Polk’s motivation was not protecting Texas. He was aware of potential British Territorial ambitions in Upper California, and wanted the region for the United States. Following its independence from Spain, Mexico had withdrawn most of its military presence from Upper California (the region north of the Baja Peninsula) and the sparse settlements there were neglected by the Mexican government. President Tyler’s administration had suggested acquiring California by purchasing the port of San Francisco, but the Mexican government declined. The Polk administration was determined to stretch American territory to the west coast.
The troops Polk stationed in the Mexican territory established fortifications, an indication that their presence on Mexican land was intended to be permanent. At the same time an American expedition in California under John C. Fremont built fortifications in California. The Mexican government was in a state of disruption, and some Mexican leaders called for war with the Americans, while others argued forcefully against military action. By late 1846 the Mexican government was controlled by nationalistic factions, and American diplomat John Slidell, who had been attempting to negotiate the purchase of California and Nueva Mexico (the land between Texas and California) returned to the United States.

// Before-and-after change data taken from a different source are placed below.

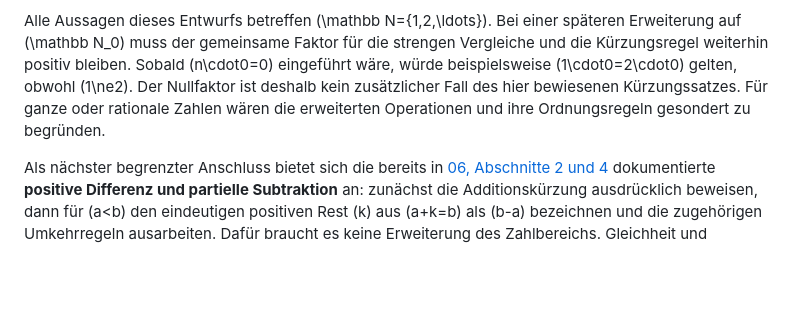
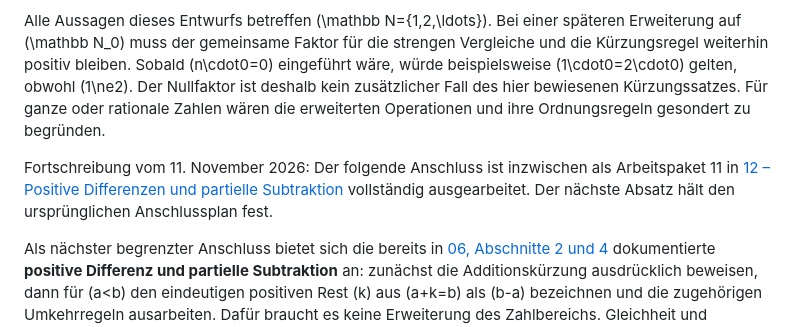
Before and after one commit to MobyDickDick/einfuehrungMathe, a Markdown page: Arbeitsnotizen/11_Multiplikation_Ordnung_und_Kuerzbarkeit.md, the part around the change. GitHub-like rendering; blank space fills up the shorter version.

```diff
--- a/Arbeitsnotizen/11_Multiplikation_Ordnung_und_Kuerzbarkeit.md
+++ b/Arbeitsnotizen/11_Multiplikation_Ordnung_und_Kuerzbarkeit.md
@@ -177,6 +177,8 @@ Zusammen mit den beiden vorherigen Entwürfen sind nun die Einsregeln, die Nachf
 
 Alle Aussagen dieses Entwurfs betreffen \(\mathbb N=\{1,2,\ldots\}\). Bei einer späteren Erweiterung auf \(\mathbb N_0\) muss der gemeinsame Faktor für die strengen Vergleiche und die Kürzungsregel weiterhin positiv bleiben. Sobald \(n\cdot0=0\) eingeführt wäre, würde beispielsweise \(1\cdot0=2\cdot0\) gelten, obwohl \(1\ne2\). Der Nullfaktor ist deshalb kein zusätzlicher Fall des hier bewiesenen Kürzungssatzes. Für ganze oder rationale Zahlen wären die erweiterten Operationen und ihre Ordnungsregeln gesondert zu begründen.
 
+Fortschreibung vom 11. November 2026: Der folgende Anschluss ist inzwischen als Arbeitspaket 11 in [12 – Positive Differenzen und partielle Subtraktion](C:/Users/marku/myCloud/Mathe/Arbeitsnotizen/12_Positive_Differenzen_und_partielle_Subtraktion.md) vollständig ausgearbeitet. Der nächste Absatz hält den ursprünglichen Anschlussplan fest.
+
 Als nächster begrenzter Anschluss bietet sich die bereits in [06, Abschnitte 2 und 4](C:/Users/marku/myCloud/Mathe/Arbeitsnotizen/06_Rechnen_und_Zahlbereiche.md) dokumentierte **positive Differenz und partielle Subtraktion** an: zunächst die Additionskürzung ausdrücklich beweisen, dann für \(a<b\) den eindeutigen positiven Rest \(k\) aus \(a+k=b\) als \(b-a\) bezeichnen und die zugehörigen Umkehrregeln ausarbeiten. Dafür braucht es keine Erweiterung des Zahlbereichs. Gleichheit und umgekehrte strenge Ordnung markieren die späteren Erweiterungsschritte zu 0 und negativen Zahlen. Dieser Anschluss ist in der Aufgabenliste als Arbeitspaket 11 vorgemerkt und hier noch nicht ausgearbeitet.
 
 Die anschliessende Handschlagaufgabe benutzt darüber hinaus Subtraktion, Teilbarkeit durch 2 und Bruchrechnung; die in [10, Abschnitt 4](C:/Users/marku/myCloud/Mathe/Arbeitsnotizen/10_Distributivitaet_und_Assoziativitaet.md) festgehaltene Korrekturstelle bleibt bestehen. Die vorliegenden Entwürfe und die örtlichen Korrekturen müssen vor einer durchgehenden Verwendung im Manuskript noch übernommen werden.
```
Also changed, not shown: Arbeitsnotizen/12_Positive_Differenzen_und_partielle_Subtraktion.md (added, +242 -0 lines), Arbeitsnotizen/Aufgabenliste.md (+3 -3 lines).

When the Mexican government demanded the US withdraw its troops to an area north of the Nueces River, American commander Zachary Taylor refused, and instead erected more fortifications along the Rio Grande. According to Ulysses S. Grant, a lieutenant with the American troops, “…we were sent to provoke a fight, but it was essential that Mexico should commence it.” In the spring of 1846, Mexican troops attacked an American patrol under the command of Captain Seth Thornton, which became known as the Thornton Affair. The following month, May of 1846, Mexican troops besieged Taylor’s garrison at Fort Texas.